“To be recognized as an equal and receive your fair share of the income and profits that you generate, you must commit to excellence in every aspect of your operations and manage your time and resources effectively. You must put in your best and ensure that your voice is heard, loud and clear. You must never use your role as a wife, mother, sister, or daughter, as an excuse for underperformance.”
“AACE Foods’ vision is to be the preferred provider of food in West Africa, thereby significantly addressing nutrition and improving the lives of farmers. Five years from now, we want to have tripled our revenue, and have gained a 30% market share.”
AACE Food Processing and Distribution is an agro processing company in Nigeria. AACE Foods was registered as a business in 2009 and started modest operations in 2010. Now, they employ 83 employees and have 14 different products on the market.
In Nigeria, according to the 2013 Demographic and Health Survey, 41% of Nigerian children under 5 years old are classified as stunted and 18% are considered wasted. This contributes to Nigeria’s high infant mortality or maternal mortality rates. This is one of the main reasons Ndidi co-founded AACE Foods.
Although the raison d’etre for AACE Foods was clear, the road towards success has not been without its challenges. AACE Foods started out producing jams, only to realize Nigerians only wanted strawberry jam. Since Nigeria does not produce a significant amount of strawberries and prices of sugar doubled a few months into the venture, she had to think of something else. “We were compelled to swiftly shift to our plans for year 3, which consisted of producing spices sourced from local farmers for fast food chains, noodle companies, and for retail. Today, AACE Foods produces nine spices for the institutional and retail markets, and we have recently introduced a range of nutritious meals for the whole family.”
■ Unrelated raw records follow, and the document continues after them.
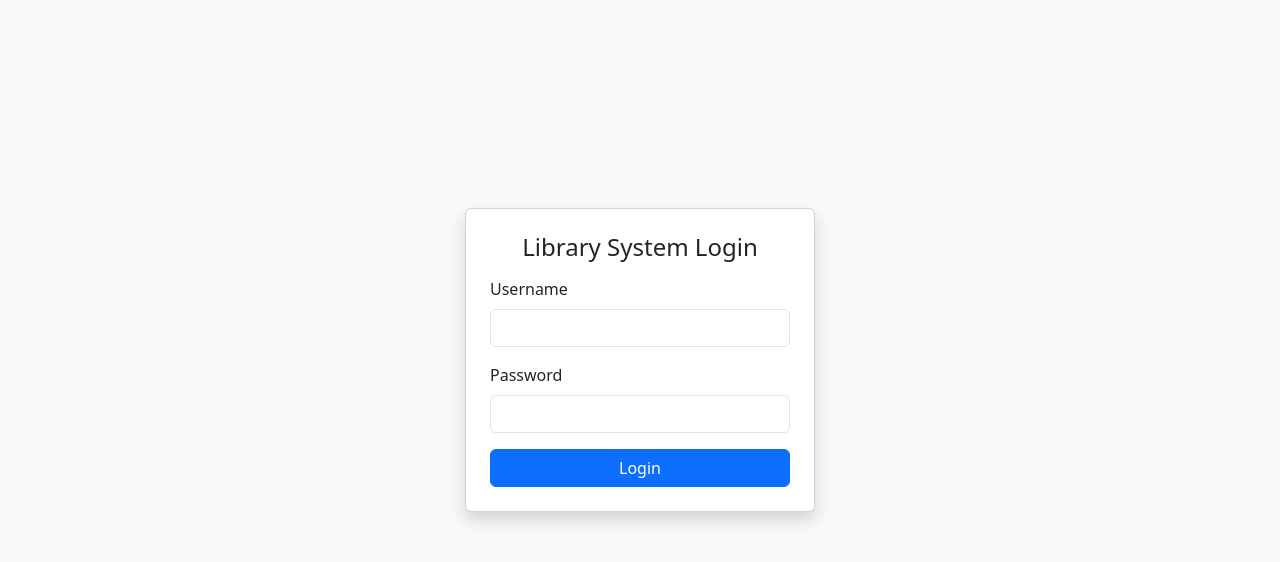
Repository: abdlmnn/Library-SP-Triggers-Events
Page: frontend/login.html
These files come from the project's save history. The page is drawn as it stood at one moment and after the next save; the edit follows.
The browser window is 1280 px wide. The pictures show the whole page.

Above is the page before, as saved 2025-05-19 22:04:36.

After the next save:
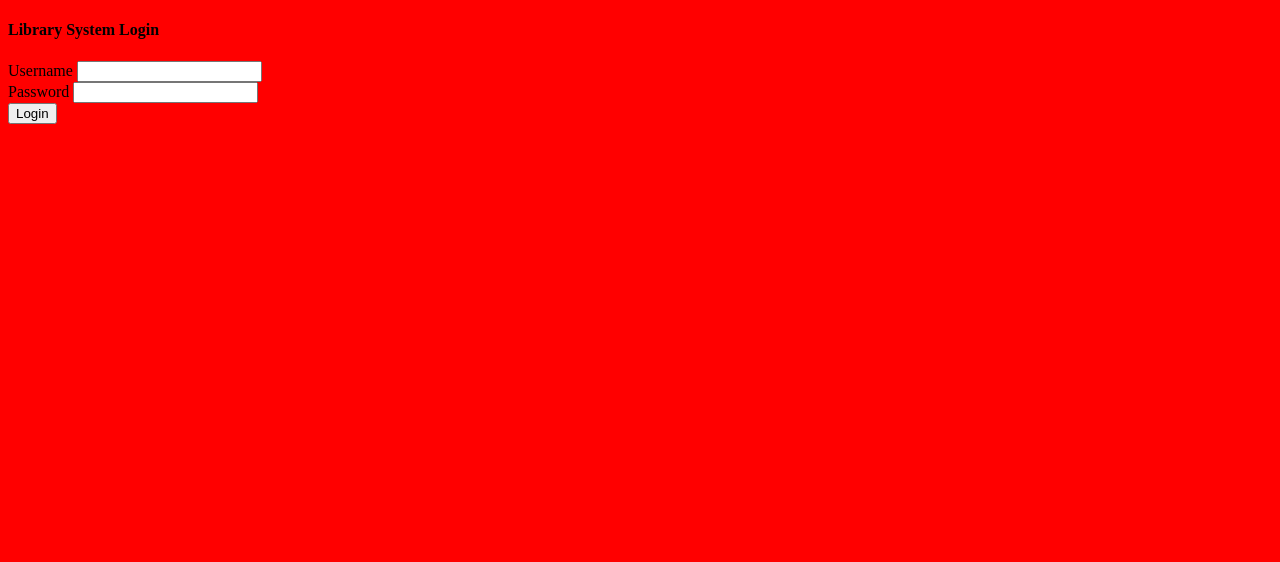
Saved 20 s later.
--- a/frontend/login.html
+++ b/frontend/login.html
@@ -2,7 +2,7 @@
 <html>
 <head>
   <title>Login - Library System</title>
-  <link href="https://cdn.jsdelivr.net/npm/bootstrap@5.3.3/dist/css/bootstrap.min.css" rel="stylesheet">
+
   <link href="assets/css/styles.css?v=1.1" rel="stylesheet">
   <script src="assets/js/loginAPI.js" defer></script>
 </head>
“As a young woman, my biggest issue has always been demonstrating that I am credible and capable. With a strong track record of success and age, this challenge is now being tempered.” Ndidi faced another challenge in starting and growing AACE Foods: to find committed and capable team members who are passionate about the agricultural sector. “Sadly, many people who study agriculture in University did not choose the course. It was typically their 4th or 5th option. In addition, the way that agriculture is taught in our universities is as a science, not as a business. As a result, we have had to train and retain our team members and instill a passion for agriculture”.
When starting your business, Ndidi feels female entrepreneurs need strong accounting and financial management skills. When growing your business you need to go deeper into strategy, product development, operations, HR and marketing/branding skills.
Finally, people management is very important. When you master these skills, you can have enormous impact as a female agribusiness entrepreneur. “It has been a joy and privilege to work in the African agricultural sector. ‘...’ The best part is seeing our products on the shelves of Shoprite or Spar, in camps for Internally Displaced People in Nigeria or even in a friend’s kitchen and recognizing the many people and steps were involved in getting it from the farm to the fork…and that there has been tremendous impact along the way!”